==== TASK INPUTS ====

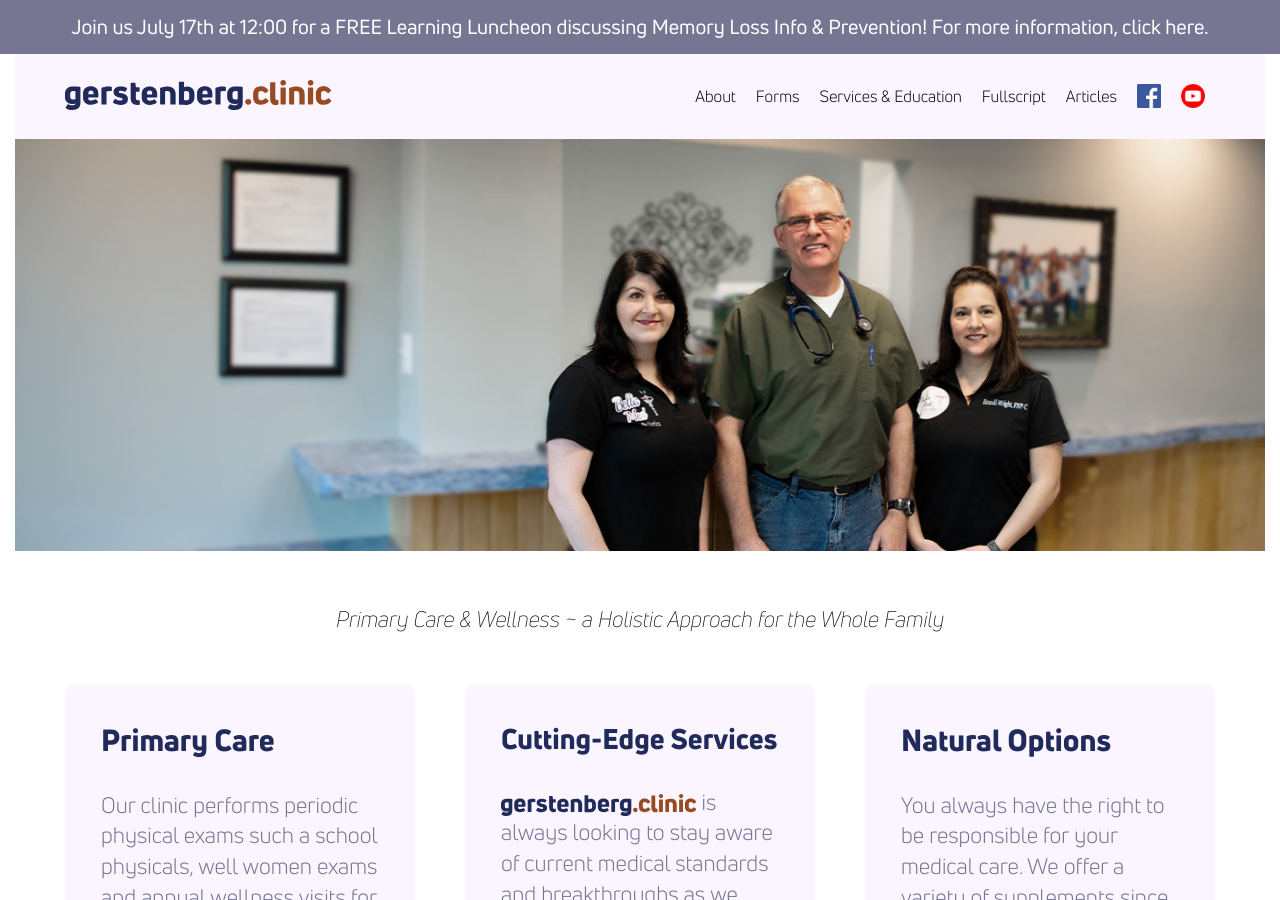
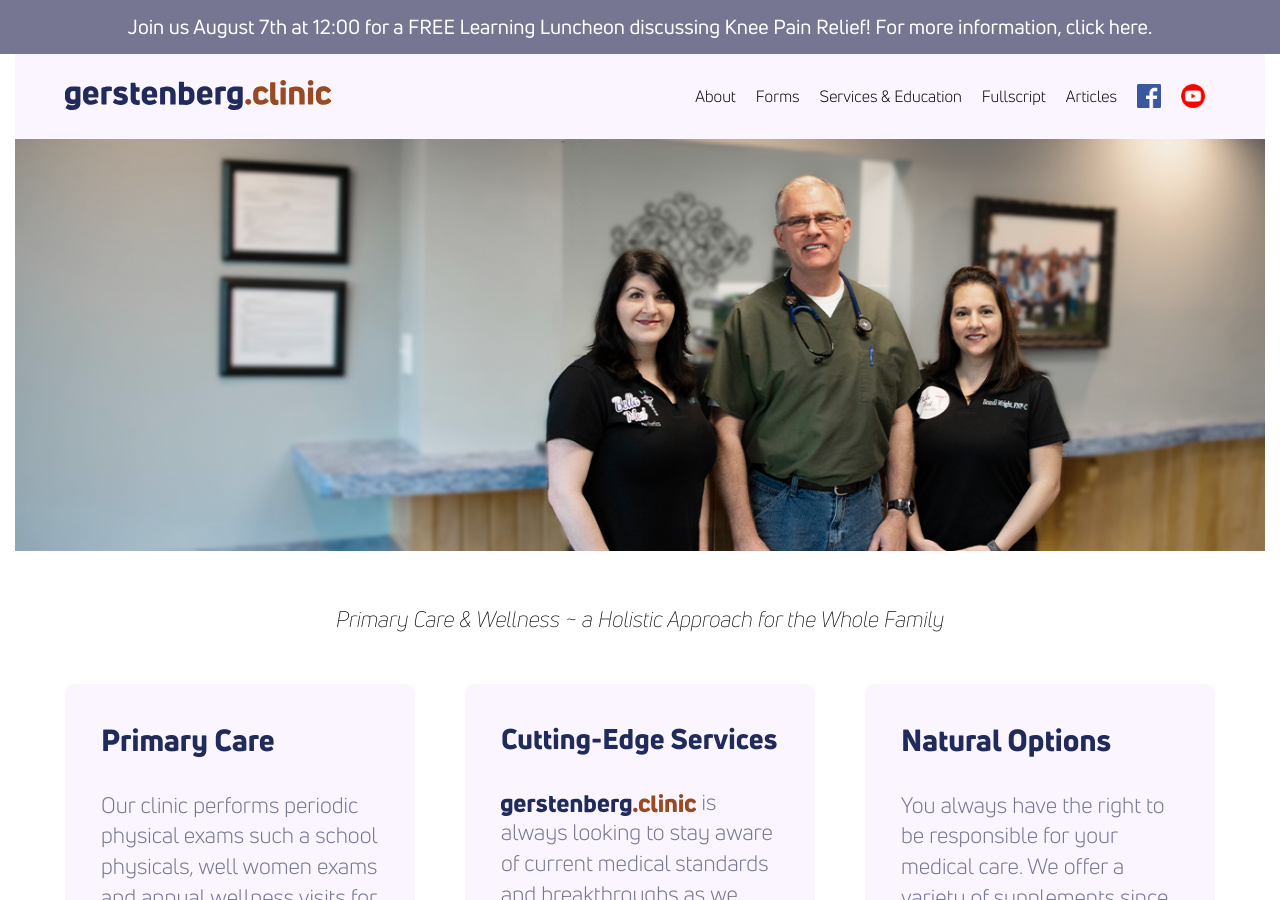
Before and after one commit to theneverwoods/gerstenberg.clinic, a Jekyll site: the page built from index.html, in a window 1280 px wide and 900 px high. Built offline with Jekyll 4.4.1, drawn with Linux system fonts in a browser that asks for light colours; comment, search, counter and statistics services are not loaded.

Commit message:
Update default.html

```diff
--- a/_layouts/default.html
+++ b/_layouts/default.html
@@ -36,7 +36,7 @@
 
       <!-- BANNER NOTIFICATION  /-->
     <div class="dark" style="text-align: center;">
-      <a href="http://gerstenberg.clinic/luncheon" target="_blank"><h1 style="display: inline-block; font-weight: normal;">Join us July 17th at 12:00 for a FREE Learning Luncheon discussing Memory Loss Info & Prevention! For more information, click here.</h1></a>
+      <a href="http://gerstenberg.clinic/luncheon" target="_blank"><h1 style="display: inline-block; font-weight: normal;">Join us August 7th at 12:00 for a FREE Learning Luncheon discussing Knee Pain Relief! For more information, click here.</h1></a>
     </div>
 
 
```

====

# PROBLEM DESCRIPTION:
Text only, no pictures: copy every entry exactly.

# ANSWER TO THE EXERCISE:
Before and after one commit to theneverwoods/gerstenberg.clinic, a Jekyll site: the page built from index.html, in a window 1280 px wide and 900 px high. Built offline with Jekyll 4.4.1, drawn with Linux system fonts in a browser that asks for light colours; comment, search, counter and statistics services are not loaded.

Commit message:
Update default.html

```diff
--- a/_layouts/default.html
+++ b/_layouts/default.html
@@ -36,7 +36,7 @@
 
       <!-- BANNER NOTIFICATION  /-->
     <div class="dark" style="text-align: center;">
-      <a href="http://gerstenberg.clinic/luncheon" target="_blank"><h1 style="display: inline-block; font-weight: normal;">Join us July 17th at 12:00 for a FREE Learning Luncheon discussing Memory Loss Info & Prevention! For more information, click here.</h1></a>
+      <a href="http://gerstenberg.clinic/luncheon" target="_blank"><h1 style="display: inline-block; font-weight: normal;">Join us August 7th at 12:00 for a FREE Learning Luncheon discussing Knee Pain Relief! For more information, click here.</h1></a>
     </div>
 
 
```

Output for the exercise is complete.